Also during that week, Jerusalem officials "issued a demolition order for a mosque in the village of Walajeh, which borders on the Jerusalem neighborhood of Gilo, which is expanding in the direction of homes in the village. In the city of Al Khader, south of Bethlehem, the Civil Administration has ordered the demolition of a wing of the Flowers of Hope School. Meanwhile, Jewish settlers residing in Efrat, a city that has been built in part on lands belonging to Al Khader, are making rapid progress in paving a road that will connect Efrat with Herodion to the east."
These actions, just a few of many cited by Hass, are all sanctioned by Israeli laws that permit the "demolition of Palestinian homes [and] the granting of permission to Jewish settlers to continue building on the West Bank." What does the Clinton administration have to say about what Hass describes as "thoroughly conceived oppression, imposed to further nationalist goals"? What does the U.S. say about the Jewish settlements in the West Bank, Gaza and the Golan Heights, and about all changes in disputed areas during the peace process--all of which violate the Oslo Accords and are illegal under international law? It officially says it disapproves.
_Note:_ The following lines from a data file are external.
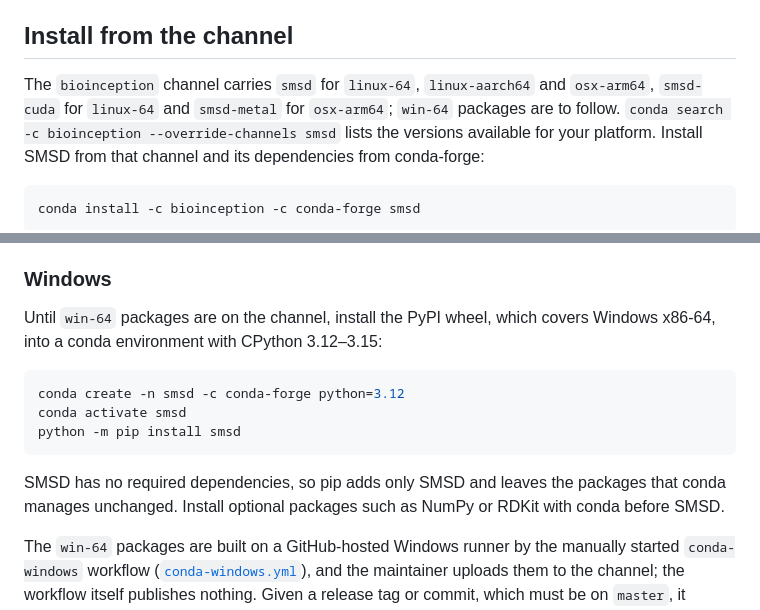
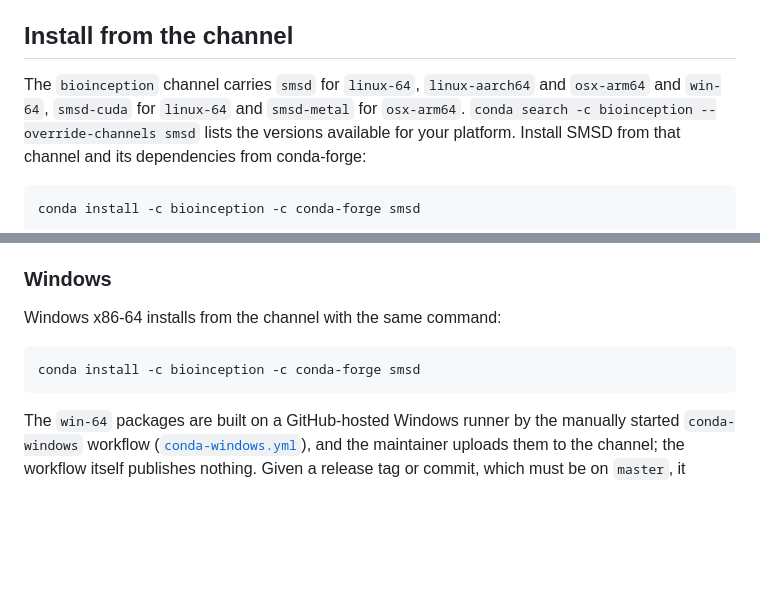
Before and after one commit to asad/SMSD, a Markdown page: packaging/conda/README.md, 2 parts joined by grey strips. Rendered like a GitHub page; blank space fills up the shorter version.

Commit message:
List the Windows conda packages

````diff
--- a/packaging/conda/README.md
+++ b/packaging/conda/README.md
@@ -139,8 +139,8 @@ consumes the same conda outputs.
 ## Install from the channel
 
 The `bioinception` channel carries `smsd` for `linux-64`, `linux-aarch64` and
-`osx-arm64`, `smsd-cuda` for `linux-64` and `smsd-metal` for `osx-arm64`;
-`win-64` packages are to follow.
+`osx-arm64` and `win-64`, `smsd-cuda` for `linux-64` and `smsd-metal` for
+`osx-arm64`.
 `conda search -c bioinception --override-channels smsd` lists the versions
 available for your platform. Install SMSD from that channel and its dependencies from conda-forge:
 
@@ -168,18 +168,11 @@ a local channel as shown above.
 
 ### Windows
 
-Until `win-64` packages are on the channel, install the PyPI wheel, which
-covers Windows x86-64, into a conda environment with CPython 3.12–3.15:
+Windows x86-64 installs from the channel with the same command:
 
 ```powershell
-conda create -n smsd -c conda-forge python=3.12
-conda activate smsd
-python -m pip install smsd
+conda install -c bioinception -c conda-forge smsd
 ```
-
-SMSD has no required dependencies, so pip adds only SMSD and leaves the
-packages that conda manages unchanged. Install optional packages such as NumPy
-or RDKit with conda before SMSD.
 
 The `win-64` packages are built on a GitHub-hosted Windows runner by the
 manually started `conda-windows` workflow
````
Also changed, not shown: docs/HOWTO-INSTALL.md (+4 -11 lines).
But this disapproval is expressed very gently during a political campaign that President Clinton obviously hopes Netanyahu will lose. Martin Indyk, assistant U.S. secretary of state, said in Israel on April 12 that he has "concerns" about the ongoing expansion of settlements. Earlier, during a visit with Israeli Foreign Minister Ariel Sharon, Secretary of State Madeleine Albright said the U.S. "does not look kindly on Israel's continued settlement building."
With or without elections, of course, the U.S. speaks gently to Israel; to say one has "concerns" and does not look "kindly" is hardly fearsome language. According to the Jerusalem Post, Indyk feels that "despite various differences with the [Israeli] government, strategic cooperation remains on firm ground."
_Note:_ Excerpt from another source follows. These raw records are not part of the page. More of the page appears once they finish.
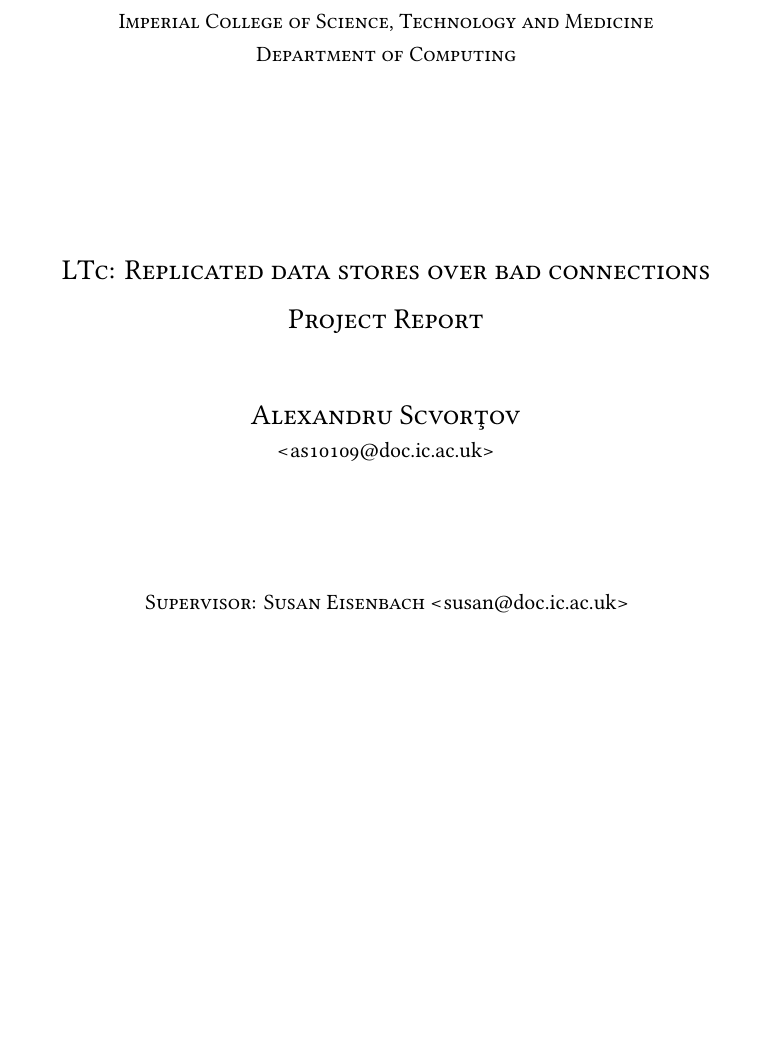
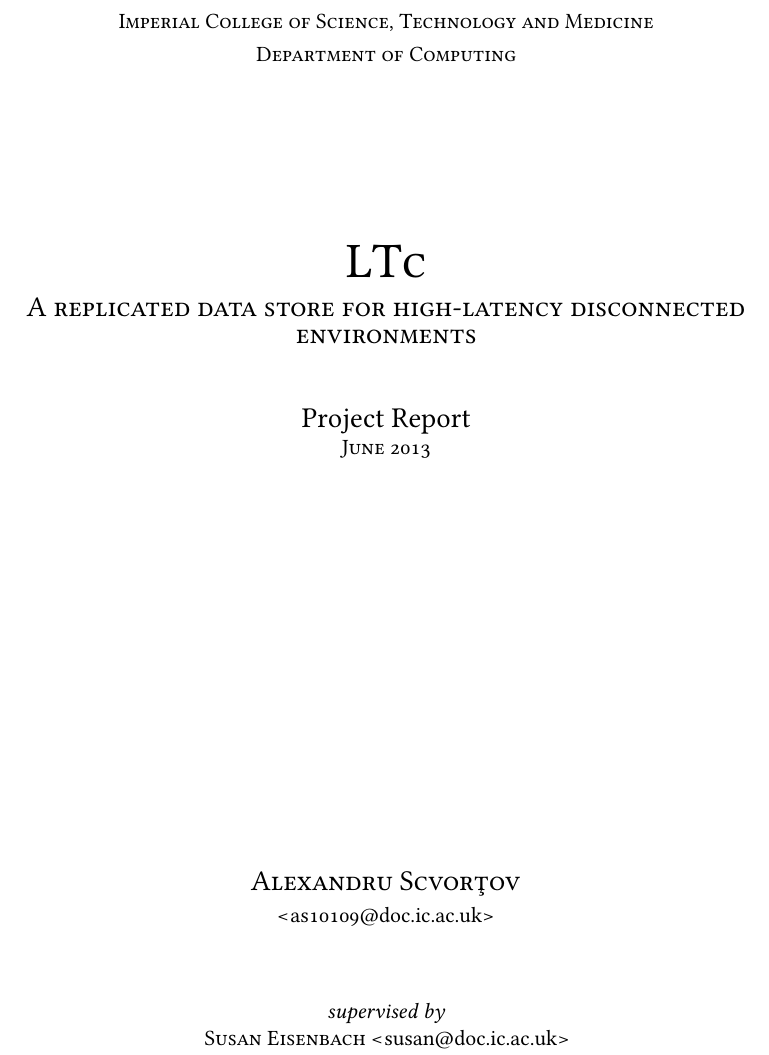
Before and after one commit to scvalex/ltc, a LaTeX document (docs/template.tex): part of page 1 of 4, cut so that both start at the same text, the shorter picture padded with empty space. Compiled offline with XeLaTeX.

Commit message:
update title page

```diff
--- a/docs/template.tex
+++ b/docs/template.tex
@@ -88,7 +88,7 @@
 \setlength{\parskip}{6pt plus 2pt minus 1pt}
 \setlength{\emergencystretch}{3em}  % prevent overfull lines
 
-\newcommand{\mytitle}{LTc: Replicated data stores over bad connections\\[0.4cm]Project Report}
+\newcommand{\mytitle}{LTc: A replicated data store for high-latency disconnected environments\\[0.4cm]Project Report}
 \newcommand{\myauthor}{Alexandru Scvor\c tov}
 \newcommand{\myemail}{\email{<as10109@doc.ic.ac.uk>}}
 
@@ -98,20 +98,27 @@
 
 \begin{titlepage}
 
+  \vspace*{\fill}
+
   \begin{center}
     \textsc{Imperial College of Science, Technology and Medicine}\\[0.1cm]
     \textsc{Department of Computing}
 
     \vspace{3cm}
 
-    \textsc{\Large \mytitle}
+    \textsc{\Huge LTc}\\[0.2cm]
+    \textsc{\Large A replicated data store for high-latency disconnected environments}\\[1cm]
+    {\Large Project Report}\\
+    \textsc{June 2013}
 
-    \vspace{1cm}
+    \vspace{7cm}
 
     \textsc{\Large \myauthor}\\[0.1cm]
     \myemail
 
-    \vspace{2cm}
+    \vspace{1cm}
 
-    \textsc{Supervisor: Susan Eisenbach} \email{<susan@doc.ic.ac.uk>}
+    \textit{supervised by}\\
+    \textsc{Susan Eisenbach} \email{<susan@doc.ic.ac.uk>}\\
+    \textsc{Tristan Allwood} \email{<tora@doc.ic.ac.uk>}
   \end{center}
```
Also changed, not shown: docs/template.tex (2 more changed lines).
Indyk is not a visitor to strike terror in the hearts of Israeli officialdom. His pro-Israel credentials are well known, both to Israelis and Palestinians. He worked for a time in Israel before moving to the U.S. to work for the American Israeli Public Affairs Committee (AIPAC), the major Israeli lobby in Washington. After a brief stint as Bill Clinton's adviser on the Middle East, Indyk was named ambassador to Israel. He is now assistant secretary of state for Near Eastern affairs, the State Department's top Middle East policymaking position.
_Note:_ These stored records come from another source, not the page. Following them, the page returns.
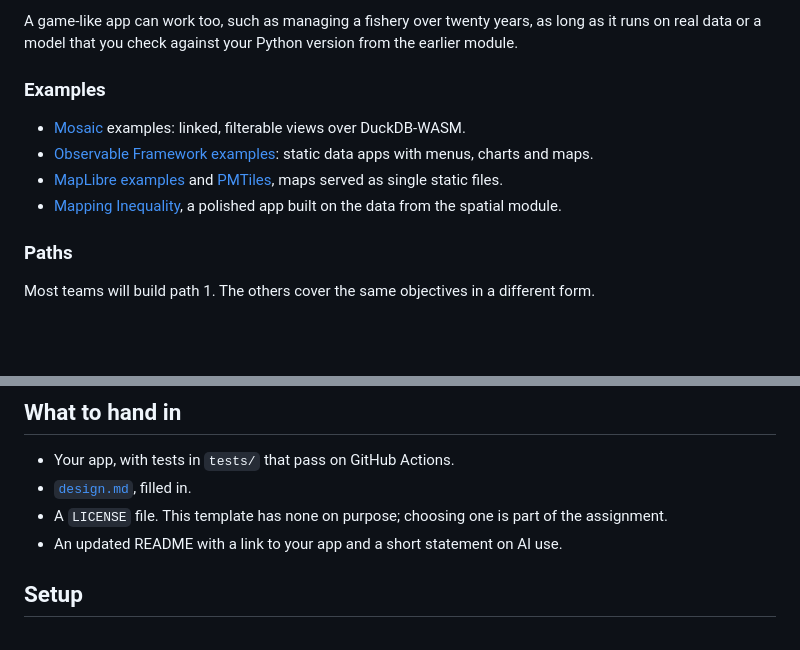
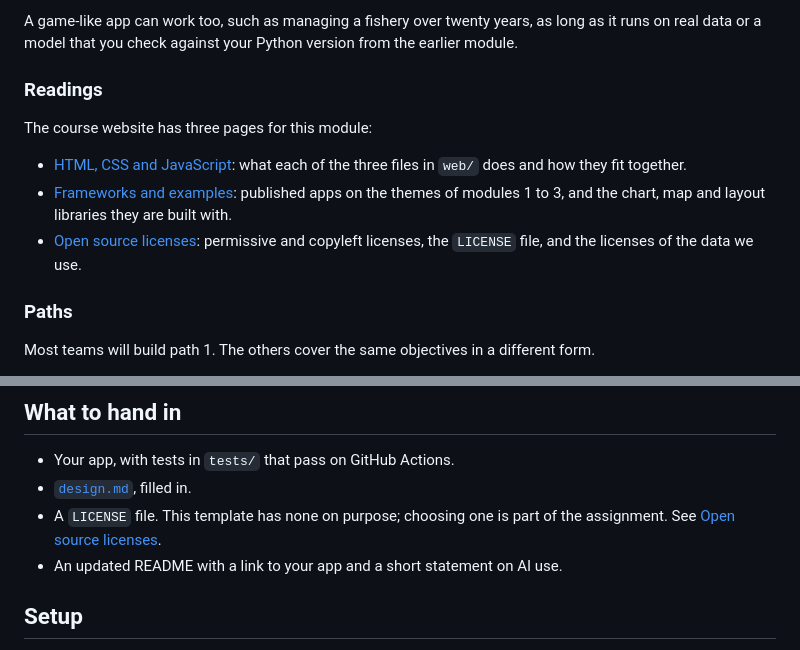
Before and after one commit to espm-157/app-template, a Markdown page: README.md, 2 parts joined by grey strips. GitHub-like rendering; blank space fills up the shorter version.

Commit message:
Point the README to the module pages on the course website

```diff
--- a/README.md
+++ b/README.md
@@ -83,15 +83,16 @@ An app does not have to be a dashboard. A few kinds that fit this module:
 A game-like app can work too, such as managing a fishery over twenty years, as long as it runs
 on real data or a model that you check against your Python version from the earlier module.
 
-### Examples
+### Readings
 
-- [Mosaic](https://idl.uw.edu/mosaic/) examples: linked, filterable views over DuckDB-WASM.
-- [Observable Framework examples](https://github.com/observablehq/framework/tree/main/examples):
-  static data apps with menus, charts and maps.
-- [MapLibre examples](https://maplibre.org/maplibre-gl-js/docs/examples/) and
-  [PMTiles](https://docs.protomaps.com/pmtiles/), maps served as single static files.
-- [Mapping Inequality](https://dsl.richmond.edu/panorama/redlining/), a polished app built
-  on the data from the spatial module.
+The course website has three pages for this module:
+
+- [HTML, CSS and JavaScript](https://espm-157.carlboettiger.info/apps-web-basics): what each
+  of the three files in `web/` does and how they fit together.
+- [Frameworks and examples](https://espm-157.carlboettiger.info/apps-examples): published apps on
+  the themes of modules 1 to 3, and the chart, map and layout libraries they are built with.
+- [Open source licenses](https://espm-157.carlboettiger.info/apps-licenses): permissive and
+  copyleft licenses, the `LICENSE` file, and the licenses of the data we use.
 
 ### Paths
 
@@ -108,7 +109,7 @@ Most teams will build path 1. The others cover the same objectives in a differen
 - Your app, with tests in `tests/` that pass on GitHub Actions.
 - [`design.md`](design.md), filled in.
 - A `LICENSE` file. This template has none on purpose; choosing one is part of the
-  assignment.
+  assignment. See [Open source licenses](https://espm-157.carlboettiger.info/apps-licenses).
 - An updated README with a link to your app and a short statement on AI use.
 
 ## Setup
```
What Indyk really delivered on his recent trip to Israel was the Big Wink, which says: We all know what is going on here, and you understand that I must express disapproval of your policies, but please, don't let us stand in your way in establishing so many "facts on the ground" that when a Palestinian state does finally emerge, it will be a weak collection of isolated patches of land, not unlike those isolated reservations to which the U.S. government dispatched Native Americans a century ago.
Israel's Supreme Court continues to uphold laws that permit the demolition of Palestinian homes, the confiscation of Palestinian land to build Israeli-only bypass roads, the refusal of building permits for Palestinian families, unwarranted police searches of Palestinian homes, the lifting of identification cards of longtime Palestinian Jerusalem residents, and tight security at checkpoints that keep Palestinians confined to their pitifully cramped and isolated cities and villages. When these individual oppressive acts are reported in the media, laments Amira Hass, the reports do not "convey the depressing significance of life under a regime that arrogantly, deliberately and consistently discriminates."
The ray of hope in this dismal report is the fact that Hass writes for a major Israeli newspaper. Her reports from the West Bank are read by a large number of Israelis. Many of them will vote against Netanyahu on May 17.